At the base of the lungs near the diaphragm

____ 29. High-pitched breath sounds produced by airway narrowing are known as:

1)

Rales.

2)

Crackles.

3)

Rhonchi.

4)

Wheezing.

____ 30. The nurse notes a small pulsation at the fifth intercostal space midclavicular line. This should be documented as a:

1)

Thrill.

2)

Murmur.

3)

Normal finding.

4)

Heave.

____ 31. The nurse notes an S3 heart sound while performing an assessment on a patient admitted with an acute myocardial infarction. The nurse notifies the physician of the finding, which most likely suggests:

1)

Heart failure.

2)

Coronary artery disease.

3)

Hypertension.

4)

Pulmonic stenosis.

____ 32. The admission assessment form indicates that the patient has pedal pulses that are rated 1 in amplitude. This documentation indicates that the patients pulses are:

1)

Bounding.

2)

Normal.

3)

Full.

4)

Diminished.

____ 33. A patients jugular venous pressure measures 5 cm. This finding indicates:

1)

A normal finding.

2)

Hypovolemia.

3)

Heart failure.

4)

Dehydration.

____ 34. The nurse is caring for a patient who underwent abdominal surgery 24 hours ago and has a nasogastric tube to intermittent suction. How should the nurse proceed when performing an abdominal assessment on this patient?

1)
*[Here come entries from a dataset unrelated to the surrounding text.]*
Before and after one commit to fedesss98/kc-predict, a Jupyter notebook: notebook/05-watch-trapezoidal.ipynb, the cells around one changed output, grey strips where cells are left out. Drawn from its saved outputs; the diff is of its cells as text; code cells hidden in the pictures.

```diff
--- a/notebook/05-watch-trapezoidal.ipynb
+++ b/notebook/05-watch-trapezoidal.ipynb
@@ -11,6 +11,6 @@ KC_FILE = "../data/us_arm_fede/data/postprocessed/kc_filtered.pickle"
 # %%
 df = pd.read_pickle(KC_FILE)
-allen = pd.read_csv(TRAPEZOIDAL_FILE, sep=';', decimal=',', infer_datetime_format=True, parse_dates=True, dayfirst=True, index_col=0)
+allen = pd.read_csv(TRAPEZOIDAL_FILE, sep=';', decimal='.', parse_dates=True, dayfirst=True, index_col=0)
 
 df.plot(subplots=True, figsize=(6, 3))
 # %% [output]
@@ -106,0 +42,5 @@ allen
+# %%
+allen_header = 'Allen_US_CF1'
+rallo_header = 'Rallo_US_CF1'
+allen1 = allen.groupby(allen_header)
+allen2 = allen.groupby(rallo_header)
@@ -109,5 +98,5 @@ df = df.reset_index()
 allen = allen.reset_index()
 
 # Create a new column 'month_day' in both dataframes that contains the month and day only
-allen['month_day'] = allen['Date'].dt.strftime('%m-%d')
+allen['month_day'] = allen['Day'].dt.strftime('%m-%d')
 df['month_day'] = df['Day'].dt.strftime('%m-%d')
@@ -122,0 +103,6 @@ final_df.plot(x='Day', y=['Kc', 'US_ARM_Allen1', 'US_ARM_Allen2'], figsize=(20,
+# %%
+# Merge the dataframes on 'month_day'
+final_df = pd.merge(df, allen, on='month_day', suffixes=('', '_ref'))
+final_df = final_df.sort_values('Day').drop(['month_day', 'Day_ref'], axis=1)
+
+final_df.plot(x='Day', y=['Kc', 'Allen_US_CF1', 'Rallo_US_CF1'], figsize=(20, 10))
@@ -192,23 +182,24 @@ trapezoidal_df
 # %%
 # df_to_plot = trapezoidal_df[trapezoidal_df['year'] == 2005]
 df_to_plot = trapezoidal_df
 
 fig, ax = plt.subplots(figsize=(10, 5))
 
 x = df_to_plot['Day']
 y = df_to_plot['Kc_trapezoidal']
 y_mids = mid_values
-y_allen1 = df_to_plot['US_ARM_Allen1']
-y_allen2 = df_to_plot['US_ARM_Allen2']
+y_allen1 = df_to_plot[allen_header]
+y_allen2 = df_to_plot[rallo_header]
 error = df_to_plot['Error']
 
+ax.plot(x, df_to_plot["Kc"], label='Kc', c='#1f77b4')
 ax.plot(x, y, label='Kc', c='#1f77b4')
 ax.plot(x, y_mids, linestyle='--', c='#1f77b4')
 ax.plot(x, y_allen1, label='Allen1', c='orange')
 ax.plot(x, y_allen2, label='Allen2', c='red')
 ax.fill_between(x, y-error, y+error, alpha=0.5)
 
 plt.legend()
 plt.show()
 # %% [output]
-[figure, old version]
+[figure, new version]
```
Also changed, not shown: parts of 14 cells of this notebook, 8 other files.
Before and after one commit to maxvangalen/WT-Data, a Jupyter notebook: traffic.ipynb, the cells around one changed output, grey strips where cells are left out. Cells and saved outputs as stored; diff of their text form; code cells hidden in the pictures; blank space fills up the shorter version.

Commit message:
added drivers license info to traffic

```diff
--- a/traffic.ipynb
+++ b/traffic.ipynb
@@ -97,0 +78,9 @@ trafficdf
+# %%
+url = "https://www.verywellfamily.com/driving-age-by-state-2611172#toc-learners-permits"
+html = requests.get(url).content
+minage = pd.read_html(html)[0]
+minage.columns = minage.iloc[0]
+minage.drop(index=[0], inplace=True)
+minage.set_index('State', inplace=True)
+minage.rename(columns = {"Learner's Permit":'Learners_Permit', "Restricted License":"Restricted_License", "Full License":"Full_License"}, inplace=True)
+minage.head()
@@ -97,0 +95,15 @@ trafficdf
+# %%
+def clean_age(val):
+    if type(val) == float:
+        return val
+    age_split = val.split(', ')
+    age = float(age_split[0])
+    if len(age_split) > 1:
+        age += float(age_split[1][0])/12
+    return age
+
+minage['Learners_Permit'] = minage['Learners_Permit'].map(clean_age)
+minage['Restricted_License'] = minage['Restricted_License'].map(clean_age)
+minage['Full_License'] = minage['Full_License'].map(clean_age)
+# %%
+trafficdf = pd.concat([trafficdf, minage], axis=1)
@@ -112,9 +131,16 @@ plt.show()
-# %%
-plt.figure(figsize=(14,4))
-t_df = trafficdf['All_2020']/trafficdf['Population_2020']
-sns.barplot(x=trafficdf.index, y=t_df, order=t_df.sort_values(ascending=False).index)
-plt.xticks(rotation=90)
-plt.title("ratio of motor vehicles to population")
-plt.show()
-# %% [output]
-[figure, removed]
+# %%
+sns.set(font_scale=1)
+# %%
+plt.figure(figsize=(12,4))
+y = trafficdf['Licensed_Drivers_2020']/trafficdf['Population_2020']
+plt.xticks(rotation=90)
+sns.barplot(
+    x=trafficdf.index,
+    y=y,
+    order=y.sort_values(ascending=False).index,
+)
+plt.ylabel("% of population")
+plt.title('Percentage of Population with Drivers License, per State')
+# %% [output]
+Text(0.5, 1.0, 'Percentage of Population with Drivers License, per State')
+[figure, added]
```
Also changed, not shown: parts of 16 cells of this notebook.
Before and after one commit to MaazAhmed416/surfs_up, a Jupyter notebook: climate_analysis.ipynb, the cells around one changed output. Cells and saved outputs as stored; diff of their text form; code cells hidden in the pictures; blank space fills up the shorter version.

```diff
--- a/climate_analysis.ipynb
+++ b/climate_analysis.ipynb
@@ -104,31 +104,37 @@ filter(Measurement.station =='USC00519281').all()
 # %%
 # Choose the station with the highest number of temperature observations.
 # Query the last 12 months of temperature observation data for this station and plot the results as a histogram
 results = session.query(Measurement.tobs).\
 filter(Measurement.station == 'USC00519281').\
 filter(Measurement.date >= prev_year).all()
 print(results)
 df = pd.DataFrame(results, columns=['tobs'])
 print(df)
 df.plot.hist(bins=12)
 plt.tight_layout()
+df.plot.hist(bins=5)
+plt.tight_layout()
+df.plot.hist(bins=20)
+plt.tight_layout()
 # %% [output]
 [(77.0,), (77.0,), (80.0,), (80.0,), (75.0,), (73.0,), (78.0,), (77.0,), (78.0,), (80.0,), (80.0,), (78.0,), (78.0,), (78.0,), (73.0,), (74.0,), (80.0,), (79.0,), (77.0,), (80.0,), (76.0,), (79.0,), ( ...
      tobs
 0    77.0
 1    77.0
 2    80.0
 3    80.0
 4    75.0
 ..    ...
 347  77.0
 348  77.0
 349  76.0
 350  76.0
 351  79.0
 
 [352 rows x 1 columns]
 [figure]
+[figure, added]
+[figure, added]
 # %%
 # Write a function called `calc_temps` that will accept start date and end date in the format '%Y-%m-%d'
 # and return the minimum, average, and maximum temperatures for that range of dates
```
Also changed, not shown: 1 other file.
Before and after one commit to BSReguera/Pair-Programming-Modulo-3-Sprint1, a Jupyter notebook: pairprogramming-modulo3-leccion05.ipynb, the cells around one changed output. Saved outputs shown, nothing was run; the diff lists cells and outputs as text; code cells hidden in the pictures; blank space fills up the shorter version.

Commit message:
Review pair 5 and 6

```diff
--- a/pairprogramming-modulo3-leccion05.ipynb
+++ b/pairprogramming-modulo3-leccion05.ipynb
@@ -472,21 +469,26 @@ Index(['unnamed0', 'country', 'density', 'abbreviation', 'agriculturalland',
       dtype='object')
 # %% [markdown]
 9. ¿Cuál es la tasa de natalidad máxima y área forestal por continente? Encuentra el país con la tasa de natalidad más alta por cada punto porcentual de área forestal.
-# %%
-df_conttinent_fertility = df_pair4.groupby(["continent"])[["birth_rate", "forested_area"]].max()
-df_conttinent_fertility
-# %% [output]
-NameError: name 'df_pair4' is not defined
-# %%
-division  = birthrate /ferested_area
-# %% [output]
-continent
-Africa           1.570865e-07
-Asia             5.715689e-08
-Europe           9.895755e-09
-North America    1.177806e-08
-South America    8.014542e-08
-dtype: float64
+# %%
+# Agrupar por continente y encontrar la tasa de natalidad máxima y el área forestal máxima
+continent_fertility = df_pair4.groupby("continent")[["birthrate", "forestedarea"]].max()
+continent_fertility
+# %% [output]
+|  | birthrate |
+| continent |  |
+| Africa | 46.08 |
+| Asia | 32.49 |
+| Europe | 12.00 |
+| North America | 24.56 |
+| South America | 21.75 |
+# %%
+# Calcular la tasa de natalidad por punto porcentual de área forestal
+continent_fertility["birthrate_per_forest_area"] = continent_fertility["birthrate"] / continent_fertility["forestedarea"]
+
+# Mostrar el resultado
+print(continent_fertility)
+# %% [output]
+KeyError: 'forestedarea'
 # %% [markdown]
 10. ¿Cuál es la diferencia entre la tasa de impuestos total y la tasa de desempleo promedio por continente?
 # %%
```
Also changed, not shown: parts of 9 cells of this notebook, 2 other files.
Avoid palpating the patients abdomen.

2)

Turn off the suction before auscultating bowel sounds.

3)

Listen for bowel sounds for 2 minutes in each quadrant.

4)

Percuss the abdomen before auscultating bowel sounds.

____ 35. Abdominal palpation should be avoided in a child who has which disorder?

1)

Appendicitis

2)

Wilms tumor

3)

Crohns disease

4)

Small bowel obstruction

____ 36. A father brings his 18-month-old child to the pediatricians office for a well-baby checkup. The father tells the nurse that he is concerned because his childs legs are bowed. Which response by the nurse is appropriate?

1)

Your child will most likely require physical therapy.

2)

You should consider having your child seen by an orthopedic surgeon.

3)

This is a normal finding in children for 1 year after they begin walking.

4)

Your child is walking fine, so you dont need to worry.

____ 37. The nurse asks the patient to spread his fingers and then bring them together again. Which of the following is the nurse testing when asking to bring his fingers together?

1)

Abduction

2)

Adduction

3)

Flexion

4)

Extension

____ 38. An adult admitted to the hospital after a stroke does not respond to verbal stimuli. What should the nurse do next to try to provoke a response?

1)

Apply pressure to the mandible at the jaw.

2)

Rub the patients sternum.

3)

Squeeze the trapezius muscle.

4)

Gently shake the patients shoulder.

____ 39. Which assessment question helps assess immediate memory?

1)

How did you get to the hospital today?

2)

Can you repeat the numbers 2, 7, 9 for me?

3)

Do you recall the three items I mentioned earlier?

4)

What was your birth date including the year?

____ 40. Assuming that all are accurate, which documentation about a patients level of consciousness is best?

1)

Patient is lethargic and slept when undisturbed.

2)

Patient responds to tactile stimulation; falls back to sleep immediately after tactile and verbal stimulation are stopped.

3)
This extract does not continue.